**What you will do:** Which lines in the entries below contain the string "matrixji"? Show each of them in full.

**Data for this exercise:**
+ + +

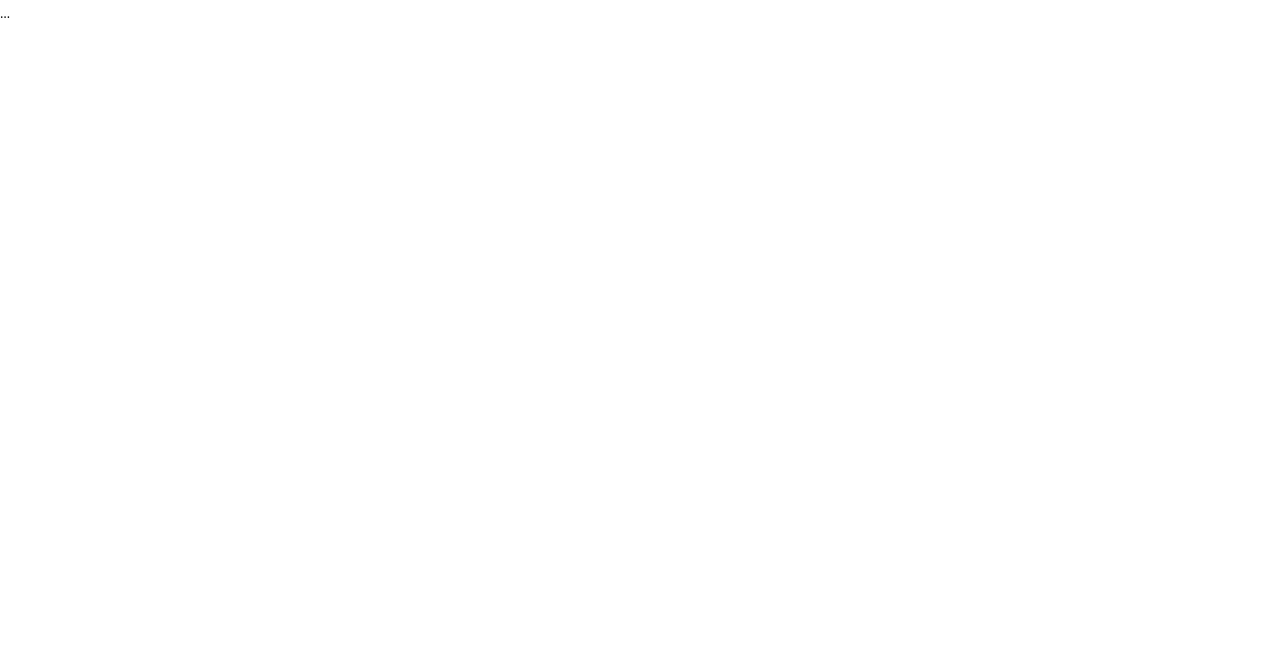
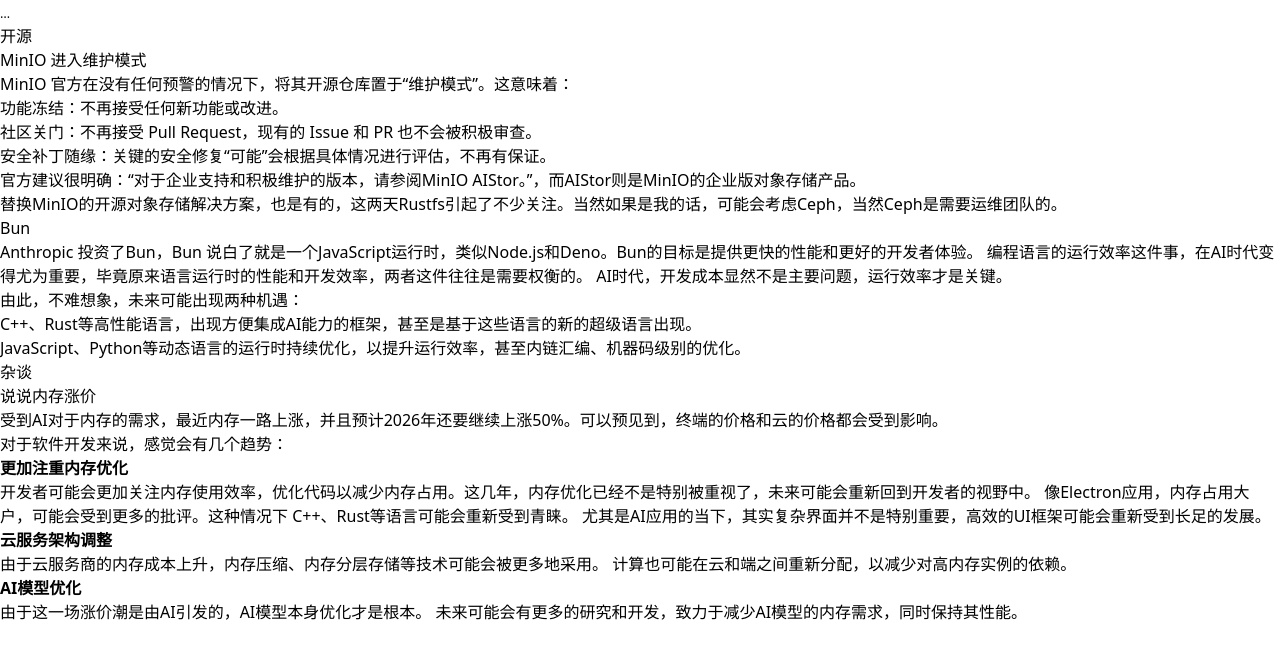
Before and after one commit to matrixji/bin-weekly, an Astro site: page /posts/2550-x in a window 1280 px wide. Built offline with nearby package versions, Linux system fonts and the light colour scheme; Astro itself is replaced by a stand-in of ours.

Commit message:
updates
Signed-off-by: Ji Bin <matrixji@live.com>

```diff
--- a/src/pages/posts/2549-冬日的太阳 copy.md
+++ /dev/null
@@ -1,6 +0,0 @@
----
----
-
-![凌艾工厂](/images/d/2549/img-1909.webp)
-
-<small>...</small>
--- a/src/pages/posts/2550-x.md
+++ b/src/pages/posts/2550-x.md
@@ -3,3 +3,51 @@
 
 
 <small>...</small>
+
+## 开源
+
+### MinIO 进入维护模式
+
+MinIO 官方在没有任何预警的情况下，将其开源仓库置于“维护模式”。这意味着：
+
+- 功能冻结：不再接受任何新功能或改进。
+- 社区关门：不再接受 Pull Request，现有的 Issue 和 PR 也不会被积极审查。
+- 安全补丁随缘：关键的安全修复“可能”会根据具体情况进行评估，不再有保证。
+
+官方建议很明确：“对于企业支持和积极维护的版本，请参阅MinIO AIStor。”，而AIStor则是MinIO的企业版对象存储产品。
+
+替换MinIO的开源对象存储解决方案，也是有的，这两天Rustfs引起了不少关注。当然如果是我的话，可能会考虑Ceph，当然Ceph是需要运维团队的。
+
+### Bun
+
+Anthropic 投资了Bun，Bun 说白了就是一个JavaScript运行时，类似Node.js和Deno。Bun的目标是提供更快的性能和更好的开发者体验。
+编程语言的运行效率这件事，在AI时代变得尤为重要，毕竟原来语言运行时的性能和开发效率，两者这件往往是需要权衡的。
+AI时代，开发成本显然不是主要问题，运行效率才是关键。
+
+由此，不难想象，未来可能出现两种机遇：
+
+- C++、Rust等高性能语言，出现方便集成AI能力的框架，甚至是基于这些语言的新的超级语言出现。
+- JavaScript、Python等动态语言的运行时持续优化，以提升运行效率，甚至内链汇编、机器码级别的优化。
+
+## 杂谈
+### 说说内存涨价
+
+受到AI对于内存的需求，最近内存一路上涨，并且预计2026年还要继续上涨50%。可以预见到，终端的价格和云的价格都会受到影响。
+
+对于软件开发来说，感觉会有几个趋势：
+
+**更加注重内存优化**
+
+开发者可能会更加关注内存使用效率，优化代码以减少内存占用。这几年，内存优化已经不是特别被重视了，未来可能会重新回到开发者的视野中。
+像Electron应用，内存占用大户，可能会受到更多的批评。这种情况下 C++、Rust等语言可能会重新受到青睐。
+尤其是AI应用的当下，其实复杂界面并不是特别重要，高效的UI框架可能会重新受到长足的发展。
+
+**云服务架构调整**
+
+由于云服务商的内存成本上升，内存压缩、内存分层存储等技术可能会被更多地采用。
+计算也可能在云和端之间重新分配，以减少对高内存实例的依赖。
+
+**AI模型优化**
+
+由于这一场涨价潮是由AI引发的，AI模型本身优化才是根本。
+未来可能会有更多的研究和开发，致力于减少AI模型的内存需求，同时保持其性能。
```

+ + +

**Answer:**
Before and after one commit to matrixji/bin-weekly, an Astro site: page /posts/2550-x in a window 1280 px wide. Built offline with nearby package versions, Linux system fonts and the light colour scheme; Astro itself is replaced by a stand-in of ours.
Signed-off-by: Ji Bin <matrixji@live.com>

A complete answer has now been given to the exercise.